SABAR was initiated in 2003 by Aboriginal Affairs and Northern Development Canada (AANDC) (formerly Indian and Northern Affairs Canada) in conjunction with broadcasters and industry-related organizations. SABAR seeks to increase Aboriginal participation in the Canadian broadcasting industry by examining opportunities in targeted areas, including internships, scholarships and partnerships. SABAR’s work is also focused on examining and increasing the representation of Aboriginal Peoples in the media. More details can be found on the official website here.

Wawatay Native Communications Society
Wawatay Native Communications Society serves the communication needs of First Nations people and communities of Nishnawbe Aski Nation through the provision of various media throughout northern Ontario. These include a bi-weekly newspaper, Wawatay News, Wawatay Radio Network and Wawatay Television, which produces two television shows that are regularly broadcast on the Aboriginal Peoples Television Network (APTN). Wawatay Native Communications Society is currently working with Journalists for Human Rights (JHR) to improve the quality of journalism education for members of the Aboriginal community via the Northern Ontario Initiative. Launched in May, the program aims to increase Aboriginal Canadians' participation in national media by making professional training and mentorship accessible to thirty aspiring journalists.

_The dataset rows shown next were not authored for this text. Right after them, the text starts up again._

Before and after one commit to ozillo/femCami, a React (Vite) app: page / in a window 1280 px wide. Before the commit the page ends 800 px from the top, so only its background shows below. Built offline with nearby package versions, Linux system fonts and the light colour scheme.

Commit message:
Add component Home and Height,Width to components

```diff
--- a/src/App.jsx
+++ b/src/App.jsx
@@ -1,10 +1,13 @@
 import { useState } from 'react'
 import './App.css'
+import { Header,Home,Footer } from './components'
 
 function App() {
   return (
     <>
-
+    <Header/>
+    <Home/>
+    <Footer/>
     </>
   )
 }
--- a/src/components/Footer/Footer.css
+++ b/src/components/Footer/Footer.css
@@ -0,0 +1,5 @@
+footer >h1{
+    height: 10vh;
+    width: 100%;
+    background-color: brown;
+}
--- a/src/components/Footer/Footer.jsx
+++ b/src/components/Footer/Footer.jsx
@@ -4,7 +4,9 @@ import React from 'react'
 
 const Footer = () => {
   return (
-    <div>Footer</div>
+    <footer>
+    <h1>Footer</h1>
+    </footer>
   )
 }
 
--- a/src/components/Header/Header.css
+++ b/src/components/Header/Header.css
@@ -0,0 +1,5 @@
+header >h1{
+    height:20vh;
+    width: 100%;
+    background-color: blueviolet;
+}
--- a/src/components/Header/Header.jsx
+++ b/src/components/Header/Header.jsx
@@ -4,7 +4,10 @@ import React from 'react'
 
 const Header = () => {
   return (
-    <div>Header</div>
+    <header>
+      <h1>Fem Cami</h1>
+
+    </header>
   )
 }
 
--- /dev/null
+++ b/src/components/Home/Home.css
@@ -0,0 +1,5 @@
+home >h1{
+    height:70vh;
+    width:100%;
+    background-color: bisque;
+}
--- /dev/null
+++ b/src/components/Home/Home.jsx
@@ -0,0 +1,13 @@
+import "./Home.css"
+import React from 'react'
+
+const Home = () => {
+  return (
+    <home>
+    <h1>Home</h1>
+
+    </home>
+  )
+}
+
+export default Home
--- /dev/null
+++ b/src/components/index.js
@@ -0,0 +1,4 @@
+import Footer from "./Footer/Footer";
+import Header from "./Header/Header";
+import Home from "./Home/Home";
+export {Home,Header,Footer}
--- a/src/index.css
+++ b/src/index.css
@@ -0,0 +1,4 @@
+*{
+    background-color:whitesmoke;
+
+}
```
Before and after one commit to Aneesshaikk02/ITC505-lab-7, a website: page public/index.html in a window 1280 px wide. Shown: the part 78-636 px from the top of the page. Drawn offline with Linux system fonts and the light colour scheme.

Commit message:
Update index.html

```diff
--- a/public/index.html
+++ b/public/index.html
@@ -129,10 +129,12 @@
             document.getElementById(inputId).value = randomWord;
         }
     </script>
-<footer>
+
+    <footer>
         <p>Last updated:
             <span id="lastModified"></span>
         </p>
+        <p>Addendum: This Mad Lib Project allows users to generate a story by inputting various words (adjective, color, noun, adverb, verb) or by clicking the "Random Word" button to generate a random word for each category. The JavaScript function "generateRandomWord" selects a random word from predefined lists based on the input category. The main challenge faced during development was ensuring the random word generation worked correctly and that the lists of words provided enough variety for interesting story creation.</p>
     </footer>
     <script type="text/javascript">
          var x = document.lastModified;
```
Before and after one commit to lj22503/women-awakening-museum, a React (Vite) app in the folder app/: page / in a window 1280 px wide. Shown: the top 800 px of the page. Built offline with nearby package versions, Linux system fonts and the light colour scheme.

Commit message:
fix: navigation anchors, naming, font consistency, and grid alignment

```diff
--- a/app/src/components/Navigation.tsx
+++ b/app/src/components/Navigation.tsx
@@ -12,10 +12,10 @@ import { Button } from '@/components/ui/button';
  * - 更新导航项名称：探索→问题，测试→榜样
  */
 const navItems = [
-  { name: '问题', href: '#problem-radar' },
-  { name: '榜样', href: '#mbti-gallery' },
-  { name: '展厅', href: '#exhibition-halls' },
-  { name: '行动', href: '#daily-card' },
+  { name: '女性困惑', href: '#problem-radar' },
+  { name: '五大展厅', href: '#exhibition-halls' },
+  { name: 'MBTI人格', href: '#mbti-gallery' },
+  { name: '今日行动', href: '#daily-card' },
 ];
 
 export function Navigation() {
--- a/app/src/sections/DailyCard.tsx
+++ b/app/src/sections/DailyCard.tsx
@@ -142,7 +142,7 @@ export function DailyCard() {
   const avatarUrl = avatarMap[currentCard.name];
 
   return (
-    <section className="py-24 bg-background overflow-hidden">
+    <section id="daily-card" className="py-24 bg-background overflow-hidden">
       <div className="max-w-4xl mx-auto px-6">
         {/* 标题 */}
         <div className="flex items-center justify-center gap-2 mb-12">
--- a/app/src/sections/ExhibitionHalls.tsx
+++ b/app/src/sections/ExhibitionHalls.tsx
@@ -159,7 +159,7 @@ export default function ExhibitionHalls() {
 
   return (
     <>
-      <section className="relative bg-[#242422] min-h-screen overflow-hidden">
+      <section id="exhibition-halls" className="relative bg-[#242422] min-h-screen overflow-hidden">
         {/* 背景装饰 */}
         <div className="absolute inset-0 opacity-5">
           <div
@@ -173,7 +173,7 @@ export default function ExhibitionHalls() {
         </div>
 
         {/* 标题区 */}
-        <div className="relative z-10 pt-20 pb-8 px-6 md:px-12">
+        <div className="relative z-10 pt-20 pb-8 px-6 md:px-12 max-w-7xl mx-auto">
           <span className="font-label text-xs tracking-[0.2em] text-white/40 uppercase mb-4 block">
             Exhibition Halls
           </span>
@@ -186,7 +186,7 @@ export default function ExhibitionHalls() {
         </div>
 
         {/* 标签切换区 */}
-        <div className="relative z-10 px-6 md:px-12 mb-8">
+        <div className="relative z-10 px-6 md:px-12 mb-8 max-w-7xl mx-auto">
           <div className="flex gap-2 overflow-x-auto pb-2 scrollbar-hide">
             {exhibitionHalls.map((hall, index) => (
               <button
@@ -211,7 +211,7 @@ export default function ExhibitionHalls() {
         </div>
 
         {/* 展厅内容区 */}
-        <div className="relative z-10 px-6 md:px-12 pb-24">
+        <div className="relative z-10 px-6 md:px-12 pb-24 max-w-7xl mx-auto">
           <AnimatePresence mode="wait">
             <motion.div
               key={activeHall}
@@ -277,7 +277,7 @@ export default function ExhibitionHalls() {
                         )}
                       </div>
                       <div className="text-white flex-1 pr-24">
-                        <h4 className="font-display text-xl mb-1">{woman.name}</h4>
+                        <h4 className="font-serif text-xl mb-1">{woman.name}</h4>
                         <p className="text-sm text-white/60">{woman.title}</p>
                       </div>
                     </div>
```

Idle No More
The Idle No More protest movement began in December 2012 in response to the federal government’s alleged legislative abuses of Aboriginal treaty rights. Although not expressly concerned with the issues of free expression, social media has played an important role in propelling the Idle No More movement forward, demonstrating the power of the right to speak. As reported by the Toronto Star, social media has allowed protestors to have their voices heard, and helps them share coverage of events that might otherwise be overlooked with isolated northern communities. It has also helped delocalize the movement, making it a national, and to some degree international, phenomenon.